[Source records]
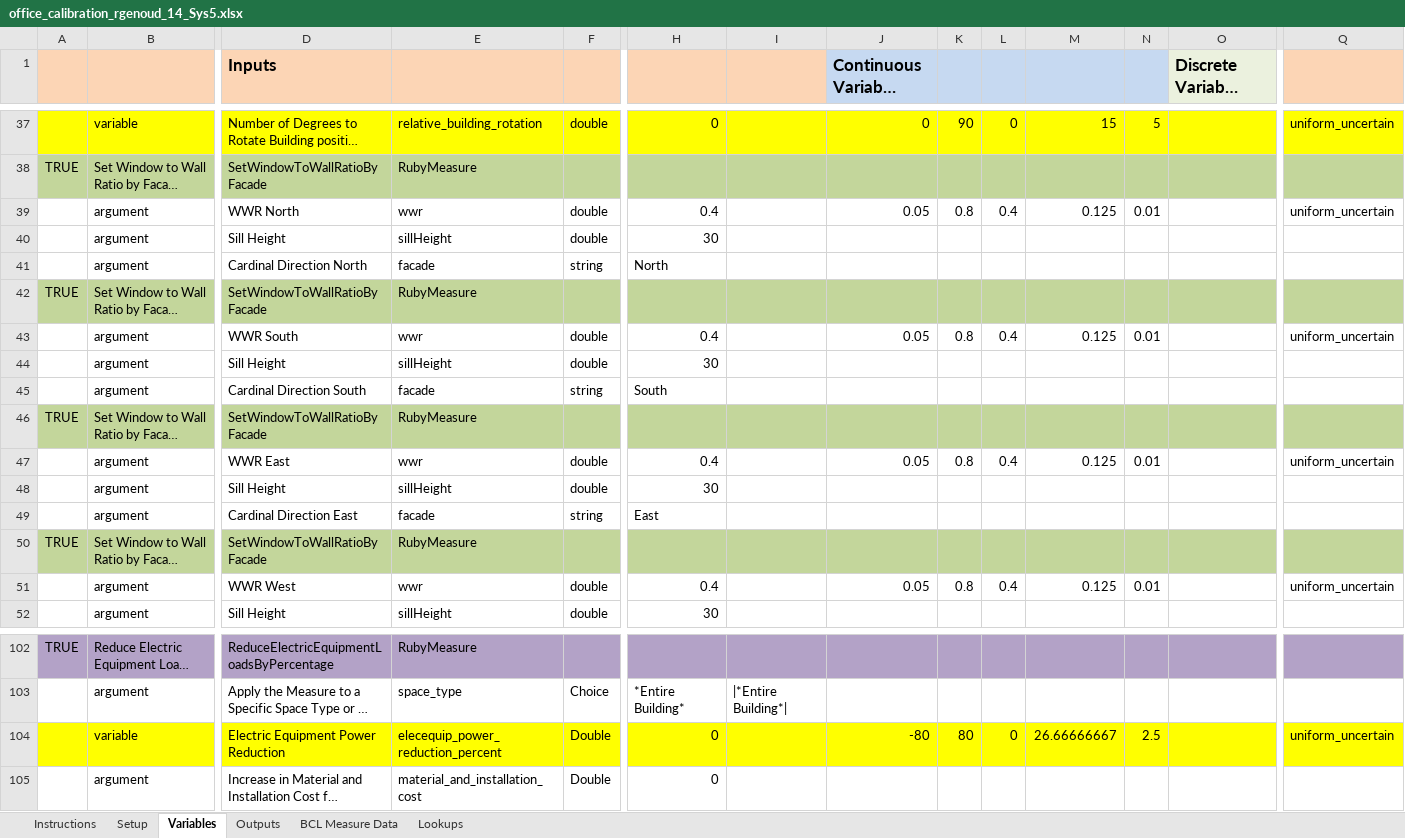
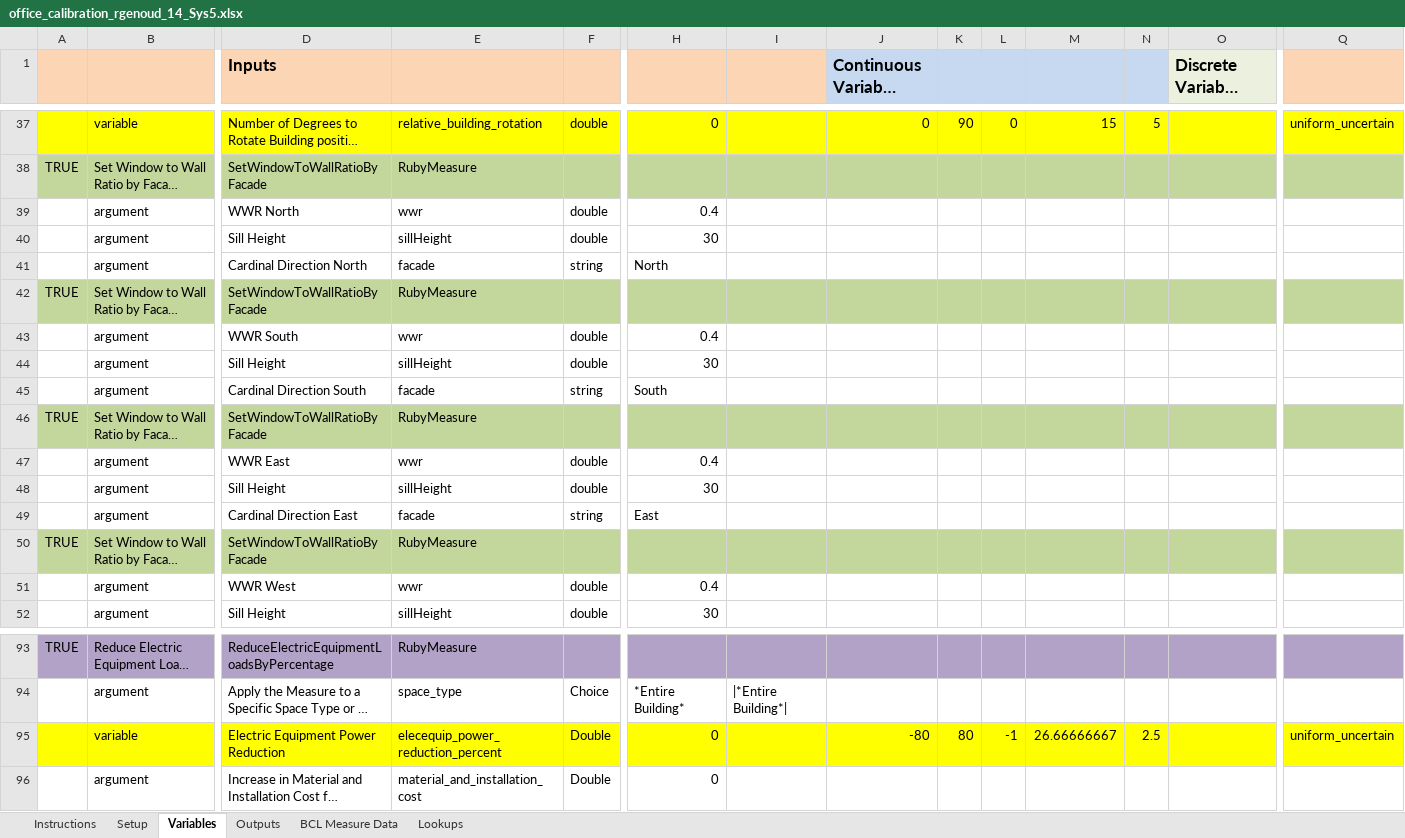
Before and after one commit to NREL/OpenStudio-analysis-spreadsheet, an Excel workbook: projects/office_calibration_rgenoud_14_Sys5.xlsx, sheet Variables, drawn as a sheet; only a part is shown, gaps mark what is left out; long unchanged cells end in …; values as stored, in another font and other column widths than the file's, no borders; removed rows and columns are numbered as before the commit, all else as after; rows hold the shown columns only; the diff covers the shown part only; the diff names each change by its address in the sheet, - before the commit and + after, or states it on an @@ line.

```diff
--- a/projects/office_calibration_rgenoud_14_Sys5.xlsx (sheet Variables)
+++ b/projects/office_calibration_rgenoud_14_Sys5.xlsx (sheet Variables)
-row 39:  | argument | WWR North | wwr | double | 0.4 |  | 0.05 | 0.8 | 0.4 | 0.125 | 0.01 |  | uniform_uncertain
+row 39:  | argument | WWR North | wwr | double | 0.4
-row 43:  | argument | WWR South | wwr | double | 0.4 |  | 0.05 | 0.8 | 0.4 | 0.125 | 0.01 |  | uniform_uncertain
+row 43:  | argument | WWR South | wwr | double | 0.4
-row 47:  | argument | WWR East | wwr | double | 0.4 |  | 0.05 | 0.8 | 0.4 | 0.125 | 0.01 |  | uniform_uncertain
+row 47:  | argument | WWR East | wwr | double | 0.4
-row 51:  | argument | WWR West | wwr | double | 0.4 |  | 0.05 | 0.8 | 0.4 | 0.125 | 0.01 |  | uniform_uncertain
+row 51:  | argument | WWR West | wwr | double | 0.4
-L95: 0
+L95: -1
```
Also changed, not shown: 1 added row, 10 removed rows, 9 edited cells and cell formats elsewhere in this sheet, formulas that keep their value, projects/office_calibration_rgenoud_14_Sys3.xlsx, 14 other files.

▶ [EXERCISE DIRECTIONS] State the number of lines above that hold the string "argument", with nothing added.

▶ [FINAL ANSWER] 8